───── Input material ─────

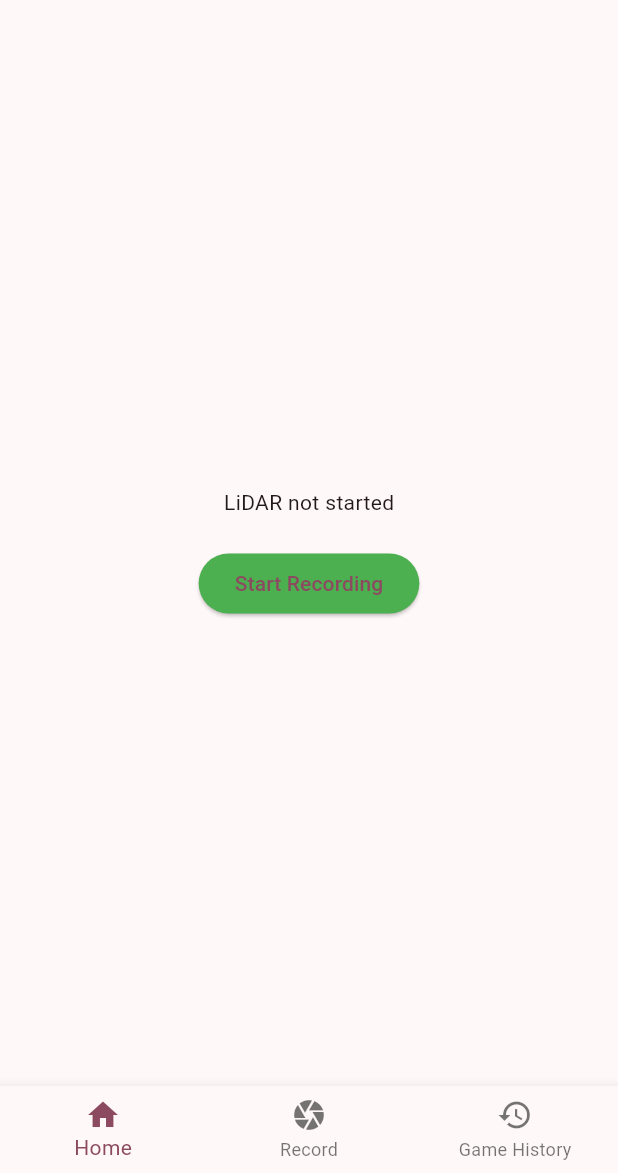
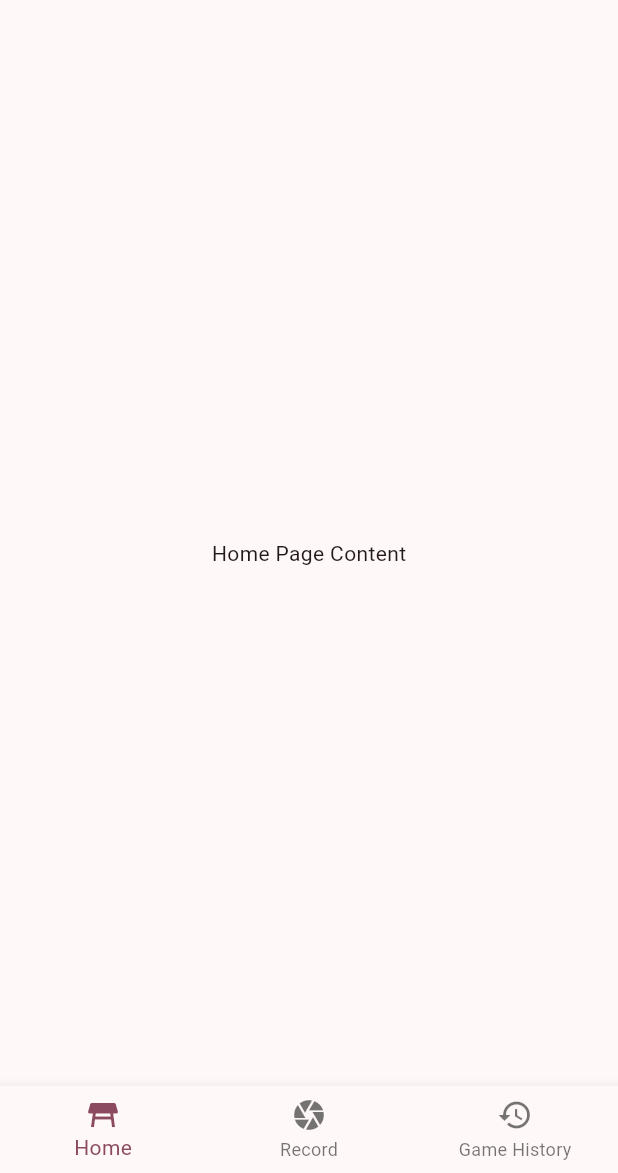
Before and after one commit to EitanTreiger/Ping-Pong, a Flutter app: the screen it shows after launch, on a phone screen of 412 x 824 dp, the part 63-1236 px from its top. Run offline on Flutter 3.47's test engine with Material 3 defaults, Android fonts, the phone set to English and light mode, and no system bars; our stand-ins replace camera, fluttertoast, permission_handler, share_plus.

Commit message:
Changes to UI, and addition of table selection. Please do not git force.

```diff
--- a/flutter_ping_pong_test_1/lib/main.dart
+++ b/flutter_ping_pong_test_1/lib/main.dart
@@ -4,11 +4,12 @@ import 'package:flutter_ping_pong_test_1/record_module.dart';
 import 'package:permission_handler/permission_handler.dart';
 import 'package:camera/camera.dart';
 import 'package:fluttertoast/fluttertoast.dart';
+
 import 'data_storage.dart';
-import 'package:http/http.dart' as http;
-import 'dart:convert';
-import 'package:flutter/services.dart';
-import 'package:share_plus/share_plus.dart';
+//import 'package:http/http.dart' as http;
+//import 'dart:convert';
+//import 'package:flutter/services.dart';
+//import 'package:share_plus/share_plus.dart';
 
 List<CameraDescription> cameras = [];
 
@@ -30,14 +31,59 @@ class _MyBottomNavBarScreenState extends State<MyBottomNavBarScreen> {
   int _currentIndex = 0;
 
   final List<Widget> _pages = [
+    HomePage(),
+    //HomePage(),
     //GyroscopeExample(),
-    TestAPIPage(),
-    //const HomePage(),
+    //TestAPIPage(),
     VideoRecorderScreen(),
     //TakePictureScreen(camera: cameras.first),
     HistoryPage(),
   ];
 
+  @override
+  Widget build(BuildContext context) {
+     return OrientationBuilder(
+      builder: (context, orientation) {
+        // Check the current orientation
+        final bool isPortrait = orientation == Orientation.portrait;
+
+        return Scaffold(
+          appBar: isPortrait ? AppBar(
+            title: const Text('Ping Pong Pros'),
+          ) : null,
+          body: IndexedStack(
+            index: _currentIndex,
+            children: _pages,
+          ),
+          bottomNavigationBar: BottomNavigationBar(
+            currentIndex: _currentIndex,
+            onTap: (index) {
+              setState(() {
+                if (index == 1) {
+                  requestCameraPermission();
+                }
+                _currentIndex = index;
+              });
+            },
+            items: const [
+              BottomNavigationBarItem(
+                icon: Icon(Icons.table_restaurant),
+                label: 'Home',
+              ),
+              BottomNavigationBarItem(
+                icon: Icon(Icons.camera),
+                label: 'Record',
+              ),
+              BottomNavigationBarItem(
+                icon: Icon(Icons.history),
+                label: 'Game History',
+              ),
+            ],
+          ),
+        );
+      });
+  }
+  /*
   @override
   Widget build(BuildContext context) {
     return Scaffold(
@@ -60,7 +106,7 @@ class _MyBottomNavBarScreenState extends State<MyBottomNavBarScreen> {
         },
         items: const [
           BottomNavigationBarItem(
-            icon: Icon(Icons.home),
+            icon: Icon(Icons.table_restaurant),
             label: 'Home',
           ),
           BottomNavigationBarItem(
@@ -75,8 +121,10 @@ class _MyBottomNavBarScreenState extends State<MyBottomNavBarScreen> {
       ),
     );
   }
+  */
 }
 
+/*
 class TestAPIPage extends StatefulWidget {
   @override
   _TestAPIState createState() => _TestAPIState();
@@ -156,6 +204,7 @@ class _TestAPIState extends State<TestAPIPage> {
     );
   }
 }
+*/
 
 /*
 class GyroscopeExample extends StatefulWidget {
@@ -186,6 +235,16 @@ class _GyroscopeExampleState extends State<GyroscopeExample> {
 }
 */
 
+class HomePage extends StatelessWidget {
+  const HomePage({super.key});
+
+  @override
+  Widget build(BuildContext context) {
+    return const Center(child: Text('Home Page Content'));
+  }
+}
+
+/*
 class CameraPage extends StatefulWidget {
   const CameraPage({super.key});
 
@@ -237,6 +296,7 @@ class ProfilePage extends StatelessWidget {
     return const Center(child: Text('Profile Page Content'));
   }
 }
+*/
 
 class MyApp extends StatelessWidget {
   const MyApp({super.key});
```
Also changed, not shown: flutter_ping_pong_test_1/lib/record_module.dart (+170 -36 lines).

─────

### Prompt:
Word for word, restate all of the data, but do not copy the pictures.

### Worked solution:
Before and after one commit to EitanTreiger/Ping-Pong, a Flutter app: the screen it shows after launch, on a phone screen of 412 x 824 dp, the part 63-1236 px from its top. Run offline on Flutter 3.47's test engine with Material 3 defaults, Android fonts, the phone set to English and light mode, and no system bars; our stand-ins replace camera, fluttertoast, permission_handler, share_plus.

Commit message:
Changes to UI, and addition of table selection. Please do not git force.

```diff
--- a/flutter_ping_pong_test_1/lib/main.dart
+++ b/flutter_ping_pong_test_1/lib/main.dart
@@ -4,11 +4,12 @@ import 'package:flutter_ping_pong_test_1/record_module.dart';
 import 'package:permission_handler/permission_handler.dart';
 import 'package:camera/camera.dart';
 import 'package:fluttertoast/fluttertoast.dart';
+
 import 'data_storage.dart';
-import 'package:http/http.dart' as http;
-import 'dart:convert';
-import 'package:flutter/services.dart';
-import 'package:share_plus/share_plus.dart';
+//import 'package:http/http.dart' as http;
+//import 'dart:convert';
+//import 'package:flutter/services.dart';
+//import 'package:share_plus/share_plus.dart';
 
 List<CameraDescription> cameras = [];
 
@@ -30,14 +31,59 @@ class _MyBottomNavBarScreenState extends State<MyBottomNavBarScreen> {
   int _currentIndex = 0;
 
   final List<Widget> _pages = [
+    HomePage(),
+    //HomePage(),
     //GyroscopeExample(),
-    TestAPIPage(),
-    //const HomePage(),
+    //TestAPIPage(),
     VideoRecorderScreen(),
     //TakePictureScreen(camera: cameras.first),
     HistoryPage(),
   ];
 
+  @override
+  Widget build(BuildContext context) {
+     return OrientationBuilder(
+      builder: (context, orientation) {
+        // Check the current orientation
+        final bool isPortrait = orientation == Orientation.portrait;
+
+        return Scaffold(
+          appBar: isPortrait ? AppBar(
+            title: const Text('Ping Pong Pros'),
+          ) : null,
+          body: IndexedStack(
+            index: _currentIndex,
+            children: _pages,
+          ),
+          bottomNavigationBar: BottomNavigationBar(
+            currentIndex: _currentIndex,
+            onTap: (index) {
+              setState(() {
+                if (index == 1) {
+                  requestCameraPermission();
+                }
+                _currentIndex = index;
+              });
+            },
+            items: const [
+              BottomNavigationBarItem(
+                icon: Icon(Icons.table_restaurant),
+                label: 'Home',
+              ),
+              BottomNavigationBarItem(
+                icon: Icon(Icons.camera),
+                label: 'Record',
+              ),
+              BottomNavigationBarItem(
+                icon: Icon(Icons.history),
+                label: 'Game History',
+              ),
+            ],
+          ),
+        );
+      });
+  }
+  /*
   @override
   Widget build(BuildContext context) {
     return Scaffold(
@@ -60,7 +106,7 @@ class _MyBottomNavBarScreenState extends State<MyBottomNavBarScreen> {
         },
         items: const [
           BottomNavigationBarItem(
-            icon: Icon(Icons.home),
+            icon: Icon(Icons.table_restaurant),
             label: 'Home',
           ),
           BottomNavigationBarItem(
@@ -75,8 +121,10 @@ class _MyBottomNavBarScreenState extends State<MyBottomNavBarScreen> {
       ),
     );
   }
+  */
 }
 
+/*
 class TestAPIPage extends StatefulWidget {
   @override
   _TestAPIState createState() => _TestAPIState();
@@ -156,6 +204,7 @@ class _TestAPIState extends State<TestAPIPage> {
     );
   }
 }
+*/
 
 /*
 class GyroscopeExample extends StatefulWidget {
@@ -186,6 +235,16 @@ class _GyroscopeExampleState extends State<GyroscopeExample> {
 }
 */
 
+class HomePage extends StatelessWidget {
+  const HomePage({super.key});
+
+  @override
+  Widget build(BuildContext context) {
+    return const Center(child: Text('Home Page Content'));
+  }
+}
+
+/*
 class CameraPage extends StatefulWidget {
   const CameraPage({super.key});
 
@@ -237,6 +296,7 @@ class ProfilePage extends StatelessWidget {
     return const Center(child: Text('Profile Page Content'));
   }
 }
+*/
 
 class MyApp extends StatelessWidget {
   const MyApp({super.key});
```
Also changed, not shown: flutter_ping_pong_test_1/lib/record_module.dart (+170 -36 lines).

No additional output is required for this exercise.